You want to be happy, and I hope that you find happiness in your lives. But aside from happiness in daily life, a bigger goal would be to look for what sustains us in our quest for freedom from self, which is the sustaining power of joy. Happiness springs from our usual understanding, from our self-nature and opens nothing new, except more ‘knowable.’ Joy springs from the ‘unknowable’ and opens many doors to new understandings of the world and us. If you want to continue the round of birth and death, of limited expectation and activity, then ‘happiness as a goal’ is for you. But if you want to know yourself as the ‘unknowable’ and ‘move in mysterious ways,’ freed from the tyranny of self, then cultivate the ‘unknowable.’ Look past the ‘knowable’ and put aside ‘comfortable’ for these two days and reach into the ‘unknowable’ of the interior and exterior. Unlock the doors and let the ‘indescribable’ into your lives. For a sustained practice of two days, you can do it. We all can.
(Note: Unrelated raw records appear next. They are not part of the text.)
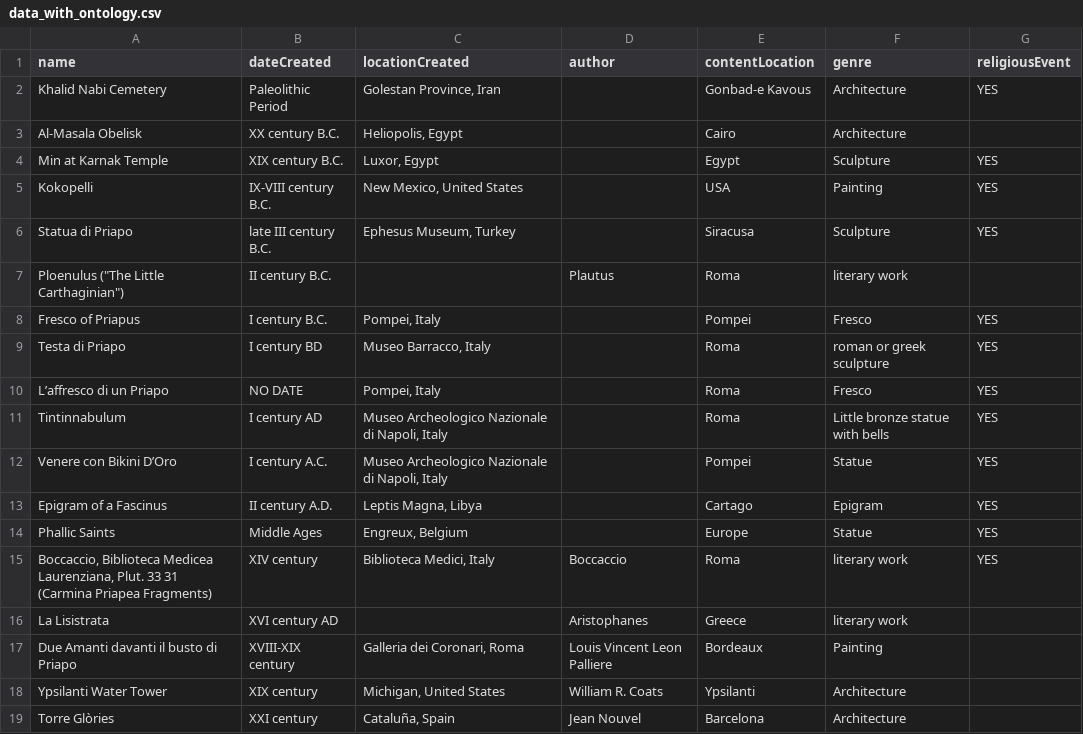
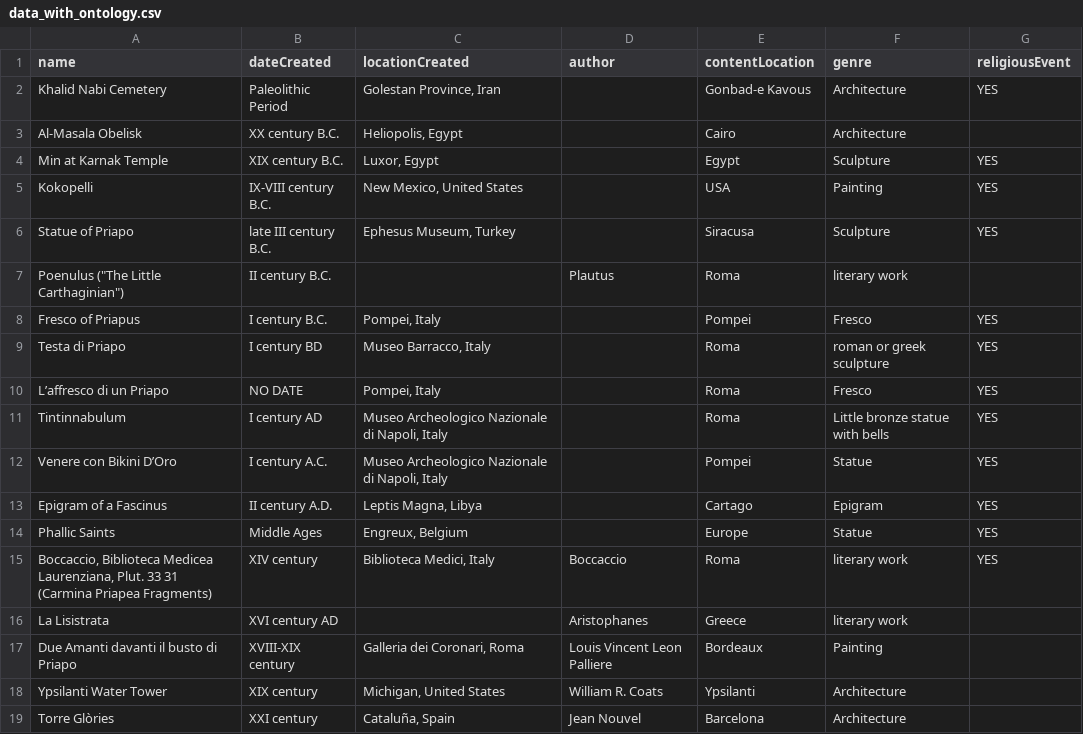
Before and after one commit to Infami-Monumenti/Information-Modeling-and-Web-Technologies, a CSV file: data_with_ontology.csv, drawn as a sheet.

Commit message:
Update data_with_ontology.csv

```diff
--- a/data_with_ontology.csv
+++ b/data_with_ontology.csv
@@ -5,4 +5,4 @@ Min at Karnak Temple,XIX century B.C.,"Luxor, Egypt",,Egypt,Sculpture,YES
 Kokopelli,IX-VIII century B.C.,"New Mexico, United States",,USA,Painting,YES
-Statua di Priapo,late III century B.C.,"Ephesus Museum, Turkey",,Siracusa,Sculpture,YES
-"Ploenulus (""The Little Carthaginian"")",II century B.C.,,Plautus,Roma,literary work,
+Statue of Priapo,late III century B.C.,"Ephesus Museum, Turkey",,Siracusa,Sculpture,YES
+"Poenulus (""The Little Carthaginian"")",II century B.C.,,Plautus,Roma,literary work,
 Fresco of Priapus ,I century B.C.,"Pompei, Italy",,Pompei,Fresco,YES
```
Sit quietly for yourself; sit for the world. Maintain balance where you are, inside and outside, for yourself and for the world. Dedicate your efforts to the healing of the world. The very healing energy that you bring up from pure intention heals you as well. Keep in mind this sesshin to bow for the world, chant for the world, eat for the world, bathe for the world and relate to everyone as you would wish to have in the world. For two days let’s make a peaceful world in our households that we would like to see everywhere. Let’s dedicate this sesshin to everyone, everywhere.